More and more often Natti came up to Cape Ann. Being the editor for a woman who was probably the best known children’s book author at the time meant helping the author do the canning, which the two women did outside in an enormous copper pot, so that Burton would have more time to work on her books.
At one point Burton and Demetrios gave a party (they gave many parties, always a muti-national gathering; Demetrios would insist Russian, Greek, French and English guests all sing a song in their native language) which young Robert Natti, a local Finn on leave from the war for two weeks, attended. Like many of the local boys, he’d been spending some of his leave posing for Demetrios. Although he returned to the war, two years later Robert and Lee married, and Lee became a full-time Lanesville resident. She subsequently joined Virginia Lee Burton’s Folly Cove Designers, a guild of the thirty or so local women – and some men – designing and producing high quality block printed textiles.

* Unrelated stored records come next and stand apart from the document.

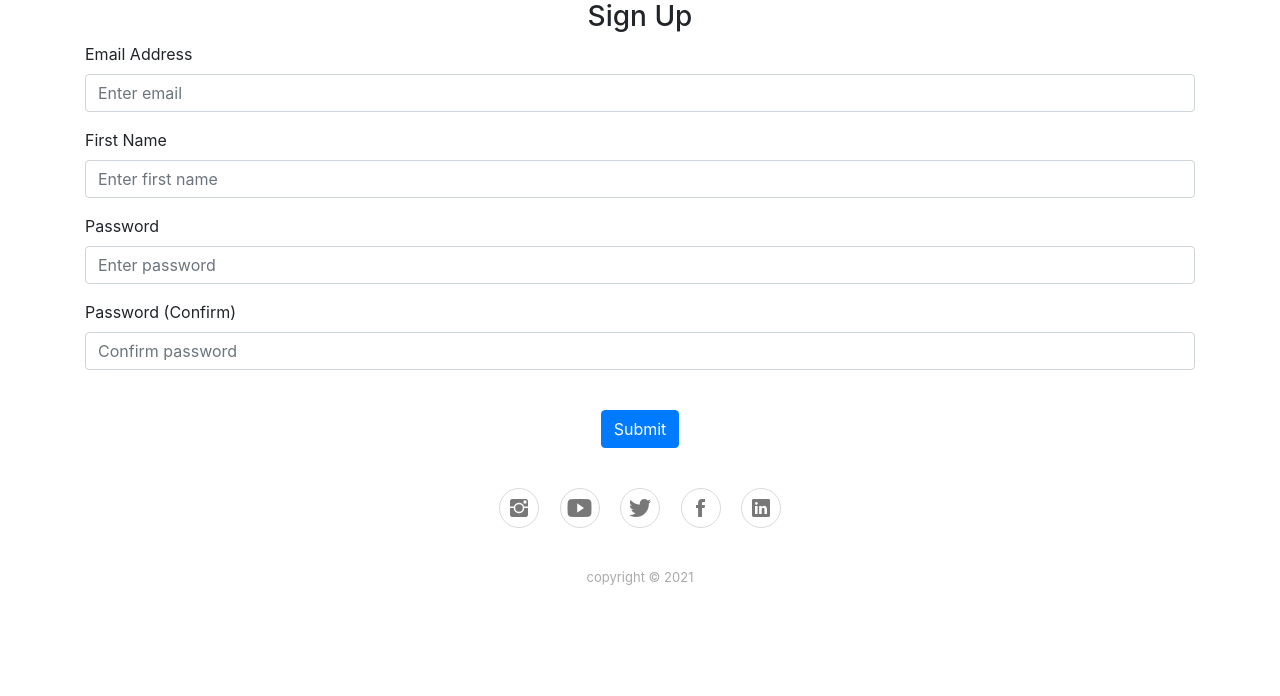
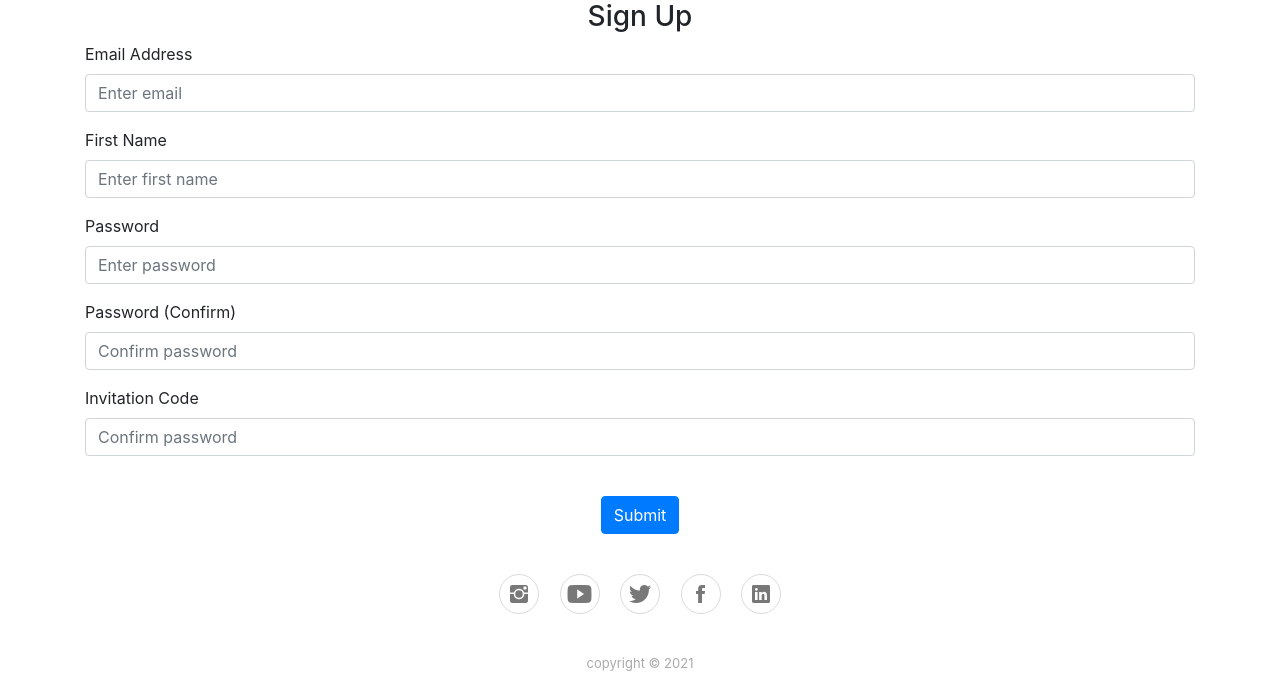
Before and after one commit to chislee0708/DoPlusPlus, a Python web app: template website/templates/sign_up.html in a window 1280 px wide. Shown: the part 80-776 px from the top of the page. Run offline with Jinja, Linux system fonts and the light colour scheme; the template is opened without the code that fills it, so the values that code supplies are empty; some libraries are stand-ins or nearby versions.

Commit message:
Edited sign-up page

```diff
--- a/website/templates/sign_up.html
+++ b/website/templates/sign_up.html
@@ -21,6 +21,11 @@
         <label for="password2">Password (Confirm)</label>
         <input type="password" class="form-control" id="password2" name="password2" placeholder="Confirm password">
     </div>
+
+    <div class="form-group">
+        <label for="password2">Invitation Code</label>
+        <input type="invitationCode" class="form-control" id="password2" name="password2" placeholder="Confirm password">
+    </div>
     <br />
 
     <div class="text-center">
```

From 1941 to 1969 the group met once a month in Burton’s barn.
“As you worked on a design,” Natti explained, “the group would see it; ultimately a finished design was shown to a jury of the designers; if they approved, you could print it.”

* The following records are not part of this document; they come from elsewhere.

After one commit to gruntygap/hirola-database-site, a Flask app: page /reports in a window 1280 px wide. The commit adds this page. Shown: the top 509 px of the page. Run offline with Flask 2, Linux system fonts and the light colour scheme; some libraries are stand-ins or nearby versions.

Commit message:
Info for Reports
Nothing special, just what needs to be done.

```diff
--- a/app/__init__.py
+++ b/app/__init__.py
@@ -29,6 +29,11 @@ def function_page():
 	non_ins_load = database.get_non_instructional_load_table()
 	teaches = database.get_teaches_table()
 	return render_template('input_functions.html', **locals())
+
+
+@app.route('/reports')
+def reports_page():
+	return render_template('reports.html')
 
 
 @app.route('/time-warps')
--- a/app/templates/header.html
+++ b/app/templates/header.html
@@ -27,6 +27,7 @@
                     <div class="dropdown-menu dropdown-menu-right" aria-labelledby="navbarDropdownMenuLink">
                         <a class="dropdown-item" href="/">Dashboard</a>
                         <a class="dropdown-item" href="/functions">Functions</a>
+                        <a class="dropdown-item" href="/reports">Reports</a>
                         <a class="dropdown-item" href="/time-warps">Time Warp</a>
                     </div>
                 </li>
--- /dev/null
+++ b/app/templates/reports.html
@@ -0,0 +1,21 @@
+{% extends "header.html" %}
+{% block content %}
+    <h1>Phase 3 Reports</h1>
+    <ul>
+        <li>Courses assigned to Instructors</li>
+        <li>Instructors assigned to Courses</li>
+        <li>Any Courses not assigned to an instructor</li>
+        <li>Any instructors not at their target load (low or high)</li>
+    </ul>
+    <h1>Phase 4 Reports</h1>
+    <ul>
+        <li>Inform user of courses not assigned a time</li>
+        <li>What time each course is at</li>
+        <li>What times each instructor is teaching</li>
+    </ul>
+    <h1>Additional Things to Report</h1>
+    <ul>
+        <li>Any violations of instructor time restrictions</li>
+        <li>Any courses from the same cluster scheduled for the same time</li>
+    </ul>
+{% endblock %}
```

Of the thirty or more designers, some stayed for two years, some stayed a long time, “but Ginny was the priestess.”
“She had very high standards,” the same standards, Lee Natti claimed, as any of the great artists living and working in Lanesville.

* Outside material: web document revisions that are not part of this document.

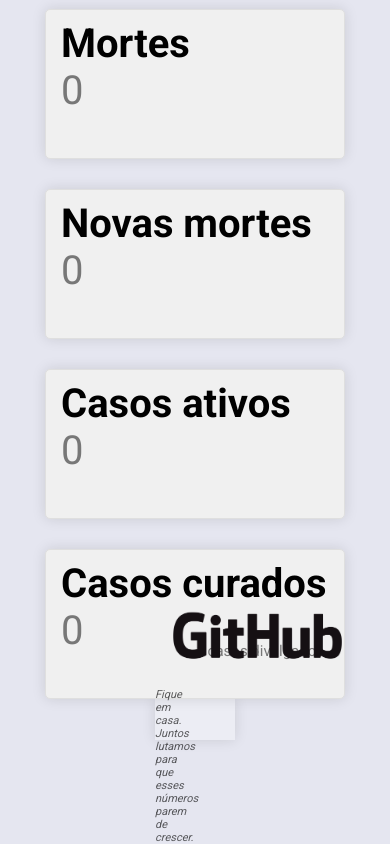
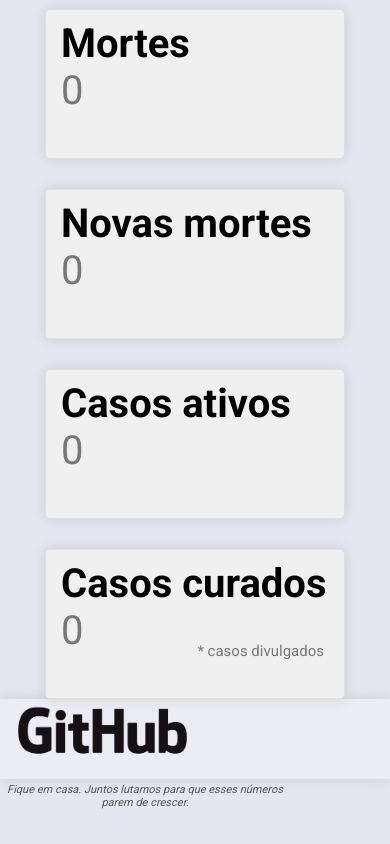
Before and after one commit to dlourennco/corona-brasil, a website: page index.html in a window 390 px wide. Shown: the part 539-1383 px from the top of the page. After the commit the page ends 1348 px from the top, so only its background shows below. Drawn offline with Linux system fonts and the light colour scheme; no server answers.

Commit message:
footer changes

```diff
--- a/css/style.css
+++ b/css/style.css
@@ -113,8 +113,9 @@ footer p {
     flex-direction: column;
     justify-content: center;
 
-    width: 80px;
+    height: 80px;
 
+    padding-top: 20px;
     margin: 0 auto;
     position: static;
   }
```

It was an amazing time: local people, many of them Finns who had come to work in the quarry industry, not only posed for world renowned artists and sculptors, but swam with them in the quarries and sunbathed on the Folly Cove rocks together. Walker Hancock, National Medal of Art and Medal of Freedom recipient, the sculptor who produced such significant national works as an altar at the National Cathedral in Washington D.C. and the Pennsylvania Railroad World War II Memorial, Angle of the Resurrection, in Philadelphia, settled in Lanesville after coming here to study with Charles Grafly. (as did George Demetrios and other prominent sculptors.) Local young man Eino Natti posed in those first years for Walker Hancock, a bust which won the artist the prestigious Prix de Rome early in his career.
Hancock married Lee Natti’s sister-in-law, Saima Natti, and became, in spite of his national profile, a quiet resident of the far-north Gloucester community. Hancock worked on sculptures with immense national significance, but he also designed the new spire for the Lanesville Congregational Church.
Lee Natti went on to be an acclaimed children’s book author herself. A long shelf of her books, some illustrated by Barbara Cooney, published in English and Japanese extends over her desk, the length of it.
She has spent her adult life beside a beautiful quarry in Lanesville; her neighbor at the next quarry was her sister-in-law Saima and her husband Walker Hancock. Lee Natti has two Hancock busts of her husband, one when Robert was a young man, and another when he was seventy-seven, both treasures, both monuments to the richly embroidered Finnish and artistic lives lived together in Lanesville.
Here is Lee Natti’s favorite recipe, a blueberry cake from yet another Cape Ann children’s book – and a cookbook – author, Ruth Holberg, who lived in Rockport.
As Natti says of the cake, “It may seem silly to use a roasting pan for a blueberry cake, but to take it to a potluck, it works very well.”
Cape Ann Blueberry Cake
from 1700, originally from Ruth Holberg’s recipes
(Makes large amount Use roasting pan sprayed with Pam. Use large bowl and big wooden spoon (easier than electric mixer!)
1 cup shortening
2 1/2 cups sugar
1 cup milk
5 tsp. baking powder
1 tsp salt
5 cups flour
3 cups blueberries
Preheat oven to 350 degrees. Spray a roasting pan with Pam.
Cream shortening and sugar together. Beat in eggs one at a time. Add the milk.
Sift together the dry ingredients. Add to the batter and mix well. Stir in the blueberries. Sprinkle all with cinnamon-sugar and bake for 50 minutes if berries are fresh and you are using a convection oven. In a regular oven with frozen berries bake it for 55 – 60 minutes.